▼

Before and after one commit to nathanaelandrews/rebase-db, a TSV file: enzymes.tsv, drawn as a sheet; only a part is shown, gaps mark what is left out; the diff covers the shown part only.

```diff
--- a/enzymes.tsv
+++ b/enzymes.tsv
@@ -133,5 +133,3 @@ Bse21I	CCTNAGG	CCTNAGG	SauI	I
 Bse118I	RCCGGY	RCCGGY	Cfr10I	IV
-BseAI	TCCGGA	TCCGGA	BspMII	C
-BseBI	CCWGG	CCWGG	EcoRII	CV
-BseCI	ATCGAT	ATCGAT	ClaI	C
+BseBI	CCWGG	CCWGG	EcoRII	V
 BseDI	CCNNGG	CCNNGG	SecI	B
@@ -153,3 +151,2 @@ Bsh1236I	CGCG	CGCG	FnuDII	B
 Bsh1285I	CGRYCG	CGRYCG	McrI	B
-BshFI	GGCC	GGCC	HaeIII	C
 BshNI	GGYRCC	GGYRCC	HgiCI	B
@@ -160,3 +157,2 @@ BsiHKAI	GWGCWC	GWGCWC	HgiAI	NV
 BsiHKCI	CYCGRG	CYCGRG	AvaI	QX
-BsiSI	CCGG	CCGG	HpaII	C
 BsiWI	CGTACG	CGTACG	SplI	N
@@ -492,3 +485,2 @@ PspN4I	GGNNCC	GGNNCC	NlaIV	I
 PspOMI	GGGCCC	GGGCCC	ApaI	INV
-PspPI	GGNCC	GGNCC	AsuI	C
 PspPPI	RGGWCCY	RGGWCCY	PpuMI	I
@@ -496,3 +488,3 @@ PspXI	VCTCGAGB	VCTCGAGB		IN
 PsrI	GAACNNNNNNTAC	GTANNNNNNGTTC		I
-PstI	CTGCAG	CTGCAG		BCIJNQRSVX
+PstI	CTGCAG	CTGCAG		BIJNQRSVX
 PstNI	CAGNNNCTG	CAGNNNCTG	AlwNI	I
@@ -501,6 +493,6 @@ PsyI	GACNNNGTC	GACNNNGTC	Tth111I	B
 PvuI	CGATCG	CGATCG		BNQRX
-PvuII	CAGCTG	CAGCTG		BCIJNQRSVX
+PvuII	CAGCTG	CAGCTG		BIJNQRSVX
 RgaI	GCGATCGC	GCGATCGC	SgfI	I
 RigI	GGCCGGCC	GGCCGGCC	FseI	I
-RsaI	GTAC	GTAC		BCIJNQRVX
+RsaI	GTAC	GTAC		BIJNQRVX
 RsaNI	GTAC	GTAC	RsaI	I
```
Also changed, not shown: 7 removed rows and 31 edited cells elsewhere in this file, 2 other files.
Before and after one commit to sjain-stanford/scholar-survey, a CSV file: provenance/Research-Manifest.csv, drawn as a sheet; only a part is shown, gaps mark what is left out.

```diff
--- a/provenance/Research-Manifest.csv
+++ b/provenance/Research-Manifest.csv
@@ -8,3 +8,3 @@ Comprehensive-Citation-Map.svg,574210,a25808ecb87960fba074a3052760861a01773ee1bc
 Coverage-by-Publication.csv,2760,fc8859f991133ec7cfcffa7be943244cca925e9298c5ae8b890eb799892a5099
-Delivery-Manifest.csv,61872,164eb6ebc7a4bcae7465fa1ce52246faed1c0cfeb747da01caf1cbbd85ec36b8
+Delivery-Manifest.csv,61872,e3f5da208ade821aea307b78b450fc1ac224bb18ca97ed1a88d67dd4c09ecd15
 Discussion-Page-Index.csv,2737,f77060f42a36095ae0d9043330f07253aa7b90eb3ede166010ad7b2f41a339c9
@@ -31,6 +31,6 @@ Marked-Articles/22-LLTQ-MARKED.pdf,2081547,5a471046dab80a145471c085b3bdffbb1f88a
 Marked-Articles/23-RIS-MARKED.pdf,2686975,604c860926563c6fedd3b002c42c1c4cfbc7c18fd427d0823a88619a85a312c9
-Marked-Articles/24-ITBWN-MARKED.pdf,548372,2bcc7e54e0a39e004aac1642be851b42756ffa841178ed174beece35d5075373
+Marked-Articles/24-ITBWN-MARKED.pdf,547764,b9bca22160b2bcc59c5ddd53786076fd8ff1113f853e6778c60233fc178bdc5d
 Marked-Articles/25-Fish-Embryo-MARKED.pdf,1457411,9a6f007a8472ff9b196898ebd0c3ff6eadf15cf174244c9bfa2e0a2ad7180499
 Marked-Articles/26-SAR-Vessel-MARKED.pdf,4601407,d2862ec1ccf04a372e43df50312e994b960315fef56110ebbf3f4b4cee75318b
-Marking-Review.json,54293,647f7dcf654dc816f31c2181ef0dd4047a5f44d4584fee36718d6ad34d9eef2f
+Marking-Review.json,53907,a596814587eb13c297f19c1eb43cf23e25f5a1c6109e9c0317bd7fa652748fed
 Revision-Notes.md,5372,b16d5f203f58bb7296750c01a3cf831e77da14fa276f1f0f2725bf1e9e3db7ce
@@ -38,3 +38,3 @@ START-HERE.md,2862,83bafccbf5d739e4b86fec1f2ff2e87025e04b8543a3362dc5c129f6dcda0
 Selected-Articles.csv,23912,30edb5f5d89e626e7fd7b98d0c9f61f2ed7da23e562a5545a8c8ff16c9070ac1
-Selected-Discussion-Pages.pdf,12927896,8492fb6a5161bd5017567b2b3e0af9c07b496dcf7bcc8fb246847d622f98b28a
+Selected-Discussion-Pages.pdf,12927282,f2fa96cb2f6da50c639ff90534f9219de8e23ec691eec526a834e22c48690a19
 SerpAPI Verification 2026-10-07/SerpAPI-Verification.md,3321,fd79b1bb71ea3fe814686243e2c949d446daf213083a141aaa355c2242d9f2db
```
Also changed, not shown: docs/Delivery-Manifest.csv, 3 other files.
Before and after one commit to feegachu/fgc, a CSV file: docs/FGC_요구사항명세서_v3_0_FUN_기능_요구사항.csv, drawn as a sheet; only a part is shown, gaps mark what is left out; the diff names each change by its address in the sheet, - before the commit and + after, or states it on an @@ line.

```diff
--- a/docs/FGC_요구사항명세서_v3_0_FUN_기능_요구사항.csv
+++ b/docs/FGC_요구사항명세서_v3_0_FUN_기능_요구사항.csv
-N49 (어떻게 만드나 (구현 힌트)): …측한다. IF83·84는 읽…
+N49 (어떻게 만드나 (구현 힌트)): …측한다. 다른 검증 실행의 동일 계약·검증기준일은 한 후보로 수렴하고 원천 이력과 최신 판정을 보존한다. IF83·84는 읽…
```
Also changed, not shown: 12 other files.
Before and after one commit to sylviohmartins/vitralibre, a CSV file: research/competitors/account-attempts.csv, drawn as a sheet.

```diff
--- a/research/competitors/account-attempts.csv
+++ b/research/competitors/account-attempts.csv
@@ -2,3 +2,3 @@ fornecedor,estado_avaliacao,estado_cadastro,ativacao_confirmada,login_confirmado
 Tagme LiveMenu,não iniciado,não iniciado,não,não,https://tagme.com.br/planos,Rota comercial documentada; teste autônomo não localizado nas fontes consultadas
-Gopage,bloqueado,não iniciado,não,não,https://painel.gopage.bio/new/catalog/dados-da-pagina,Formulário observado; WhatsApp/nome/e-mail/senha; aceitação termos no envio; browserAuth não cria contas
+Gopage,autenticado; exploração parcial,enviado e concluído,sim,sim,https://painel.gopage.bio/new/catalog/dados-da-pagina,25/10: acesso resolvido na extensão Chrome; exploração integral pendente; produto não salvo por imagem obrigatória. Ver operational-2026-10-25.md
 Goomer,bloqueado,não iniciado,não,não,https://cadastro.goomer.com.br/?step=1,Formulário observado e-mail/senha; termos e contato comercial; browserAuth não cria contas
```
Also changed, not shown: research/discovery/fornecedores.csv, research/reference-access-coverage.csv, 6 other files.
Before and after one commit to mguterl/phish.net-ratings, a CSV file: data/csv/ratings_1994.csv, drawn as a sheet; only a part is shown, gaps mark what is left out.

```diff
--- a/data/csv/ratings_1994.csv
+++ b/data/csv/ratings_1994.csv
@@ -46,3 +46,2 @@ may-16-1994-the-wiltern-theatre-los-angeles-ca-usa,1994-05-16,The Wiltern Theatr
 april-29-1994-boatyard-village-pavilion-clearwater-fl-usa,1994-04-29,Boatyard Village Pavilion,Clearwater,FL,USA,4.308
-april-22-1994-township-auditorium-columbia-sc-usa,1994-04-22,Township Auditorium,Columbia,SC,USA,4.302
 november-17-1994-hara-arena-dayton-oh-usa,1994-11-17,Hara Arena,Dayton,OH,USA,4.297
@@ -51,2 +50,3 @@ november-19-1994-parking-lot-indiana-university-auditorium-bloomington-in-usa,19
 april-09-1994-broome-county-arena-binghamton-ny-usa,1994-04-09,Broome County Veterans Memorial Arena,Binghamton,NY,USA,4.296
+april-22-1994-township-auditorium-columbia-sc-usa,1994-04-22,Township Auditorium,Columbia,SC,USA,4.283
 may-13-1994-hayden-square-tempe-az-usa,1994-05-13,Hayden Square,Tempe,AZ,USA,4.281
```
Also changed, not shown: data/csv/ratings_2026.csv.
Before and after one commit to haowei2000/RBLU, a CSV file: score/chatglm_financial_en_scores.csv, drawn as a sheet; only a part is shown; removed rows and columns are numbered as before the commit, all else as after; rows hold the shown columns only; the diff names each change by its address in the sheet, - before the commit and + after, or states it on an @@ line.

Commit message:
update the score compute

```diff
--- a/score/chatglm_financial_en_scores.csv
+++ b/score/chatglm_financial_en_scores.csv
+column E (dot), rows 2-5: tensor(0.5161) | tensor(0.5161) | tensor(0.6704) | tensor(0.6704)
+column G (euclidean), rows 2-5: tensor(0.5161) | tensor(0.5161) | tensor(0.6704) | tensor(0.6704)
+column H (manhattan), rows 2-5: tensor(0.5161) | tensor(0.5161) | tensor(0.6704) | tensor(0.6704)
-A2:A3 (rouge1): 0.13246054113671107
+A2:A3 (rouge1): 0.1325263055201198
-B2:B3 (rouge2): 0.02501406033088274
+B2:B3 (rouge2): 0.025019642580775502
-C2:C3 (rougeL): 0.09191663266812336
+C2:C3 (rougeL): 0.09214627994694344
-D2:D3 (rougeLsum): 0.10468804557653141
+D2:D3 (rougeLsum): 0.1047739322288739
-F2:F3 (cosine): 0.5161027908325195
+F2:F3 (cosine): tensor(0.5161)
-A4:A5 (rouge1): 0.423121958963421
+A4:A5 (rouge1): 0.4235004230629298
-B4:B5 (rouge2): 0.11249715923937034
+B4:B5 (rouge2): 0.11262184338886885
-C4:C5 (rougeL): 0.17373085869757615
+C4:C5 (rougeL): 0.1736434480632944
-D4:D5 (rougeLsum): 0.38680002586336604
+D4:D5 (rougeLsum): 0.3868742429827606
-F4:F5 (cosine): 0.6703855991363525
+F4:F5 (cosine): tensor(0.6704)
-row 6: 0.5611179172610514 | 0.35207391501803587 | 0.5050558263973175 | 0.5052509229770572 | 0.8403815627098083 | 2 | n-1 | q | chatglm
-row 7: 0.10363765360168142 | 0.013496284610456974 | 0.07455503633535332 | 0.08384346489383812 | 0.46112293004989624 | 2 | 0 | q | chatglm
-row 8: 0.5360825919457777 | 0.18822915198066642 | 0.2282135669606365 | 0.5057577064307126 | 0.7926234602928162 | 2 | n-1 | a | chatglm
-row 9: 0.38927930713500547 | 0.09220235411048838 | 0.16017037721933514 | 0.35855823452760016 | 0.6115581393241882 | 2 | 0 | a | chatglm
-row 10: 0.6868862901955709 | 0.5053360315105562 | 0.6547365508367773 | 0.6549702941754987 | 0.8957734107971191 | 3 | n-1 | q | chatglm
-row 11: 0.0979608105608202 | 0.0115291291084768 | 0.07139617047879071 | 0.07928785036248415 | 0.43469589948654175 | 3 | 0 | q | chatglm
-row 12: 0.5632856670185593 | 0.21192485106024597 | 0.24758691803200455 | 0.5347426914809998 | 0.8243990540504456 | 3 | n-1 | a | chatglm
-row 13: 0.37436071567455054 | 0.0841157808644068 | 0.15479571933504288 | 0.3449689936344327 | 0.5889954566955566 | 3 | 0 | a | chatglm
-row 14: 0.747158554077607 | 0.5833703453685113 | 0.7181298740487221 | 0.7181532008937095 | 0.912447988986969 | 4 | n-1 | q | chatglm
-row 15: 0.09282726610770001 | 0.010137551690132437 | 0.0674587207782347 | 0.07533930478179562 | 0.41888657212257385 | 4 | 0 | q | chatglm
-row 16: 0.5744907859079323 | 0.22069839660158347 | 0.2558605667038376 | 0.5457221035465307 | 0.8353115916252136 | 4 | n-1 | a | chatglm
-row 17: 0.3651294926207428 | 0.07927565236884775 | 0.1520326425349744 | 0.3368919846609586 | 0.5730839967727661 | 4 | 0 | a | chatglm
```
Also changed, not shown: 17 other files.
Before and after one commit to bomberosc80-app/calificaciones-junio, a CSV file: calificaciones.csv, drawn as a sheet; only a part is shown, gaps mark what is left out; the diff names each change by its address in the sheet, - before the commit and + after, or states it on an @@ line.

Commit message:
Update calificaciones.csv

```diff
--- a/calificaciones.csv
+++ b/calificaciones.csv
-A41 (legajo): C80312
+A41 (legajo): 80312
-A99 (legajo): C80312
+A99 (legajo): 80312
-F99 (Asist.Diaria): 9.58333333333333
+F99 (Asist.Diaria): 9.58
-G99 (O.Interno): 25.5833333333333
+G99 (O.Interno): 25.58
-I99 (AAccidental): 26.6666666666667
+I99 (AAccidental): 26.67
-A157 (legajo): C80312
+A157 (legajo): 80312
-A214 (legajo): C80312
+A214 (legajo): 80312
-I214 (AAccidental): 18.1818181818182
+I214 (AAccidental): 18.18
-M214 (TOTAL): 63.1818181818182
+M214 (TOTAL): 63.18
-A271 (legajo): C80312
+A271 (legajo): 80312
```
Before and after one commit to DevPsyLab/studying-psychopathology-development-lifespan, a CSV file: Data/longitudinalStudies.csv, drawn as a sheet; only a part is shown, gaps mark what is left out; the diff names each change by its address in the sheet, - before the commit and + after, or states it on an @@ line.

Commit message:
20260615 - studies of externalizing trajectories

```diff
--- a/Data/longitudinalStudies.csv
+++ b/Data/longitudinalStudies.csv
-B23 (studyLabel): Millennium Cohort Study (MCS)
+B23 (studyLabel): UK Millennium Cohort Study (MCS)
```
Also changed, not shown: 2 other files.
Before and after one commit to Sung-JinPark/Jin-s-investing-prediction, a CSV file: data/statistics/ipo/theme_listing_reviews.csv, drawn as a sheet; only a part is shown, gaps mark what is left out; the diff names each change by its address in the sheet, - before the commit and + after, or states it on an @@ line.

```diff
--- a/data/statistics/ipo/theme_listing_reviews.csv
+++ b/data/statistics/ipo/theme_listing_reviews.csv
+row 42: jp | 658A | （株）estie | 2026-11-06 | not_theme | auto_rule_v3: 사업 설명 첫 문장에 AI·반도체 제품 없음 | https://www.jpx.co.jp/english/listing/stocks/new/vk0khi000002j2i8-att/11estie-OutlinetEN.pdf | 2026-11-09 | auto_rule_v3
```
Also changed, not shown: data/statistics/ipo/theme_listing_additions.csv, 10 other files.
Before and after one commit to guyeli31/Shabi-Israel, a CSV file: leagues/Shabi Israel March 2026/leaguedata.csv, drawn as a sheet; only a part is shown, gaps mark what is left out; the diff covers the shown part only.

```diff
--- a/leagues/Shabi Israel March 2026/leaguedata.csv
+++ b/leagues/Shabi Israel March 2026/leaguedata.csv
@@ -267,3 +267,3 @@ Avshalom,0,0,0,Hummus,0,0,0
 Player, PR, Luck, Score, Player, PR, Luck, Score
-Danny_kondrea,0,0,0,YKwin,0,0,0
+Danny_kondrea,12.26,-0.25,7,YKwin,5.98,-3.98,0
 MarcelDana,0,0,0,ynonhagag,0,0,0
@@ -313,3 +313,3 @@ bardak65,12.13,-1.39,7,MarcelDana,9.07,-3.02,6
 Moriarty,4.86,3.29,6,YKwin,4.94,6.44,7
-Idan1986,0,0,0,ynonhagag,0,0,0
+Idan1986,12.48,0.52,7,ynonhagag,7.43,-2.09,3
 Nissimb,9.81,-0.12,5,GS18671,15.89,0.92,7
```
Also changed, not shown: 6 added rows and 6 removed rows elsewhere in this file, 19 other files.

▲

--- Requirement ---
Please work out the number of lines in the listing that hold "AAccidental". Nothing besides the number is wanted.

--- Answer ---
4